Saturday, October 22, 2011

Taking Pictures of Food - Yay or Nay? (Café Constant)

Foie Gras

It's nearing the end of October, and I still haven't even finished writing about my visit to Paris from the end of July. I'm such a terrible blogger; no wonder why nobody reads my blog. But anyway, continuing on with the recap of my three-day foodfest in Paris, I visited Café Constant for dinner on a Saturday evening. I had actually wanted to eat at Chez l'Ami Jean, but they were full, so I resorted to my backup plan just a couple of blocks away. As the restaurant is very close to the Eiffel Tower, there were a ton of places catering to tourists in the neighborhood. While Café Constant -- with its English-speaking staff and English menus --  is quite obviously one of the restaurants in the area catering to tourists, the quality of its food makes it clear that it is anything but your typical tourist trap.

Baguette -- SO GOOD

Slices of fresh baguette are served after you are seated. I haven't been showing the pictures of the bread at all of the places in Paris that I've eaten at, but it's amazing how something that is taken so much for granted in Paris -- fresh, delicious baguette -- is so hard to find in the US. Trust me, every restaurant or bistro gives you damn good bread; I don't think I had a bad baguette during my entire stay in Paris. Why can't we have such good baguettes in the US? Good, fresh baguettes -- is that so much to ask for?

Despite already having eaten foie gras with my lunch earlier that day, I ordered the Foie Gras (pictured above) for my first course. It's a vacation after all, right? The foie gras at Café Constant was smoother, creamier, and richer than what I had at Christophe earlier that day.
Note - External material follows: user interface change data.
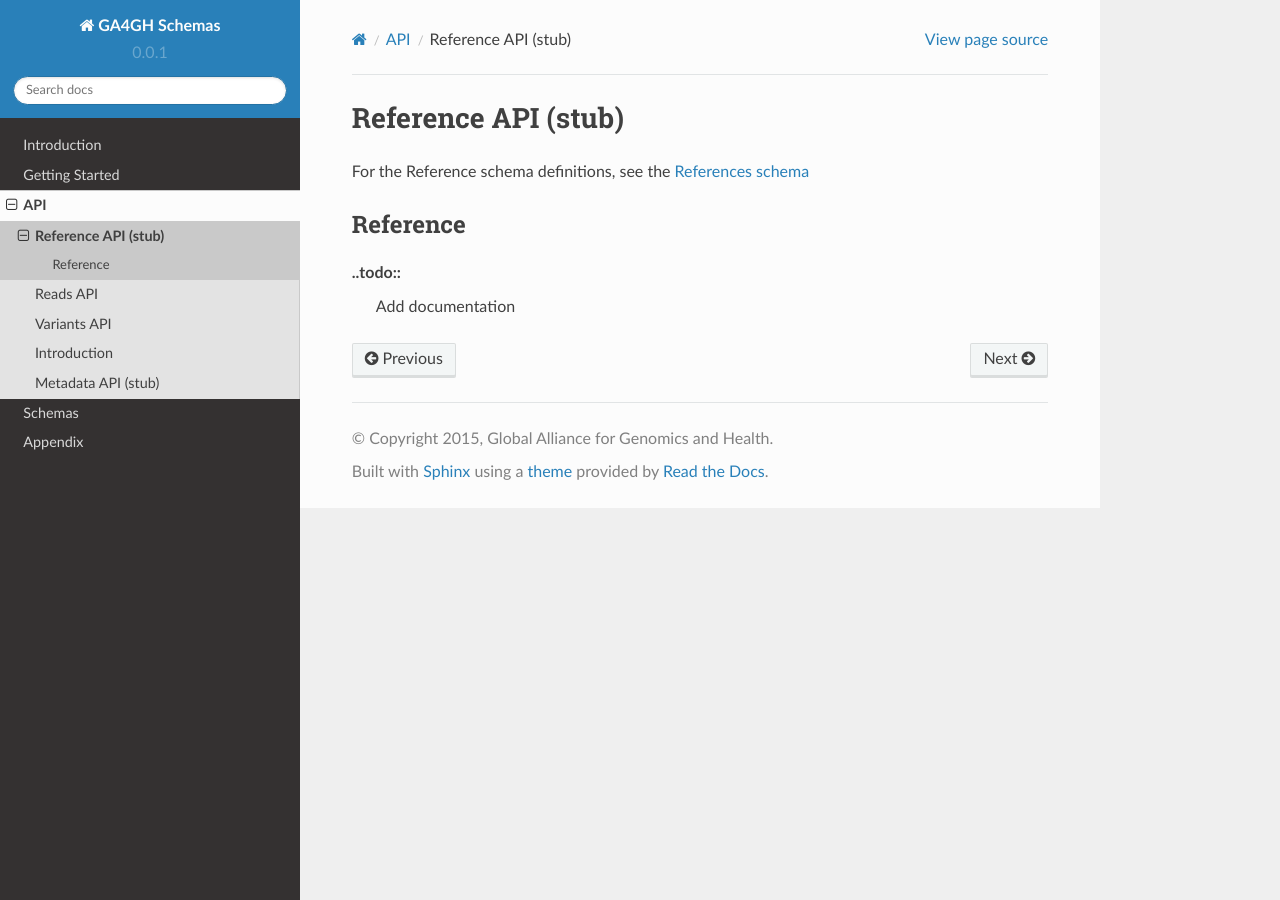
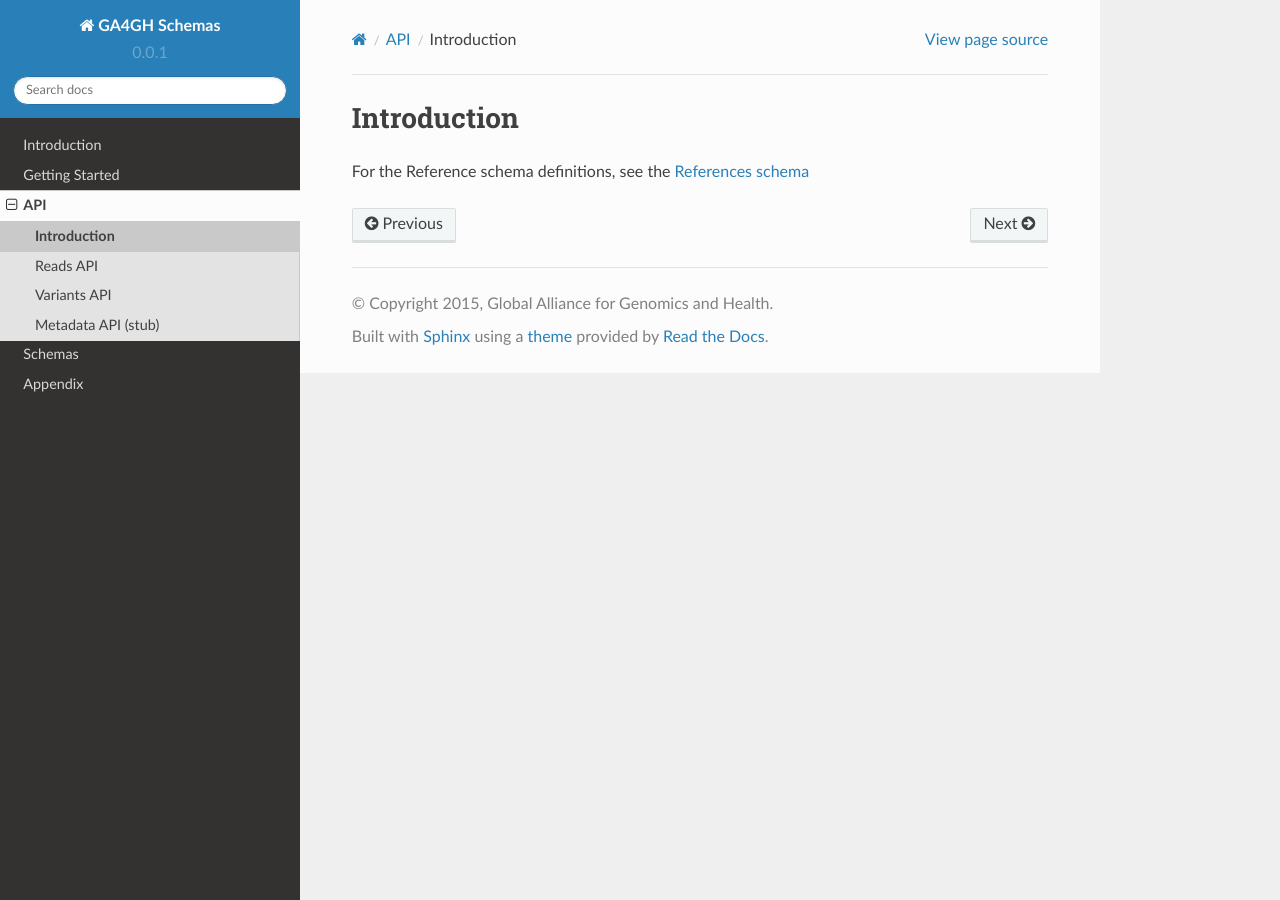
Before and after one commit to ga4gh/ga4gh-schemas, a Sphinx documentation site: the page built from doc/source/api/intro.rst, in a window 1280 px wide. Built offline with Sphinx 7.4.7 and the Read the Docs theme 2.0.0, drawn with Linux system fonts in a browser that asks for light colours; pages that are not in the unit, such as notebooks, are missing from menus.

Commit message:
more doc restructuring

```diff
--- a/doc/source/api/intro.rst
+++ b/doc/source/api/intro.rst
@@ -1,16 +1,6 @@
 .. _reference:
 
-***************************
-Reference API (stub)
-***************************
+Introduction
+!!!!!!!!!!!!
 
 For the Reference schema definitions, see the `References schema <schemas/references.html>`_
-
-
-
-------------------
-Reference
-------------------
-
-..todo::
-   Add documentation
--- a/doc/source/api/variants.rst
+++ b/doc/source/api/variants.rst
@@ -5,10 +5,6 @@ Variants API
 *******************
 
 For the Variant schema definitions, see the `Variants schema <schemas/variants.html>`_
-
-*******************
-Introduction
-*******************
 
 The API uses four primary objects to represent variants.
 The diagram and text below show the logical matrix-like relationship between those objects, and describe how it is represented in the API.
--- a/doc/source/conf.py
+++ b/doc/source/conf.py
@@ -291,3 +291,9 @@ texinfo_documents = [
 
 # Example configuration for intersphinx: refer to the Python standard library.
 intersphinx_mapping = {'https://docs.python.org/': None}
+
+
+# rst_epilog is appended to all rst files
+# it's a good place to define global aliases
+rst_epilog_fn = os.path.join(os.path.dirname(__file__),'epilog.rst')
+rst_epilog = open(rst_epilog_fn).read()
--- /dev/null
+++ b/doc/source/epilog.rst
@@ -0,0 +1,3 @@
+.. _ga4gh: http://genomicsandhealth.org/
+.. _ga4gh_dwg: http://ga4gh.org/
+.. _ga4gh_api: http://ga4gh.org/#/api
--- a/doc/source/index.rst
+++ b/doc/source/index.rst
@@ -4,7 +4,7 @@
 GA4GH Schemas Implementation
 ============================
 
-This the documentation for the GA4GH schemas
+This the documentation for the `GA4GH`_ schemas
 
 ********
 Contents
--- /dev/null
+++ b/doc/source/schemas/intro.rst
@@ -0,0 +1,2 @@
+Introduction
+!!!!!!!!!!!!
```
Also changed, not shown: other parts of doc/source/index.rst (+1 -1 lines), doc/source/schemas/index.rst (+1 -9 lines), doc/source/intro.rst (renamed from doc/source/introduction_intro.rst).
This foie gras spread like butter, and, when smeared on the buttery brioche that accompanied it, was impossibly smooth and incredibly delicious. Ridiculously rich and decadent, but it was totally worth it.

Foie Gras-Stuffed Quail with Fresh Peas and Mushrooms

As if I hadn't eaten enough foie gras that day, I got a special for my main course that was described as foie gras-stuffed quail with fresh peas and mushrooms. To be honest, quail tastes kinda like chicken, but what really made this dish stand out was the pea and mushroom medley littering the bottom of the casserole dish. Along with chunks of bacon and onion, how could you say no to such amazingness? The foie gras lodged inside of the quail didn't hurt, either. In a day where I had already consumed about eight ounces of foie gras, my arteries were already a trainwreck, so another ounce or two of foie gras shouldn't make things much worse, right?

While the food and service were pleasant, there was one gripe I had during the course of my meal. As I was snapping a couple of photos of my main course, a French couple one table over began making gesticulations at me and talking rapidly in French. While I don't speak a word of French, it was pretty obvious that they were talking about my picture-taking habit -- pointing, hand gesticulations, and pantomiming the act of taking a picture speak for themselves and need no translation. As it is, I usually feel a bit self-conscious when I take pictures of food, especially when I'm eating alone, but add to that the fact that I was in a foreign country surrounded by people speaking a language that I do not speak, and I was pretty uncomfortable with taking pictures. I mean, yeah, taking pictures of food has actually become pretty common in the US, but in France, it seems like they are a bit behind with the times, whether it's how so few restaurants in France actually have functional websites, or how many French people just find it so peculiar that someone would want to take pictures of their food. I don't know, maybe I'm just making this out to be a bigger deal than it really is, and maybe it's something that comes with the territory, but I was really put off by the couple's conspicuous pointing and gestures, as well as their mockery of what I was doing (they were laughing and chuckling to themselves the whole time) and overall lack of decorum; I've never experienced a situation that made me feel so self-conscious before. So my question to all of you out there is this: what do you think about taking pictures of food at restaurants? Is it really all that weird? Should I be so self-conscious about it? I'd love to hear your anyone else's opinions about this.

Café Constant
139 rue St. Dominique
75007 Paris


  1. I read bro - and love every word. I just wish you would get on the twitterverse for more direct access.

    I was also hooked from my first taste of foie.I lost my virginity to a seared piece, it looks like you had all terrine during your foiextravaganza, have you had other versions?

    I like quail because it's all dark, but it can be a lot of effort for little meat.

  2. oh and I think you know where I stand on taking pictures of food. Your food, your choice - so long as you're not using a flash it's not disrupting anyone.

    I hope you offered back a, "va te faire foutre" spoken with your best Parisian accent.

  3. Yeah, the only foie I had in Paris (excluding the foie-stuffed quail) was of the terrine variety, so I'm curious to see how seared foie compares.

    And I wish I had known at the time how to say "va te faire foutre." The next time I encounter a rude Frenchman, I'll be prepared.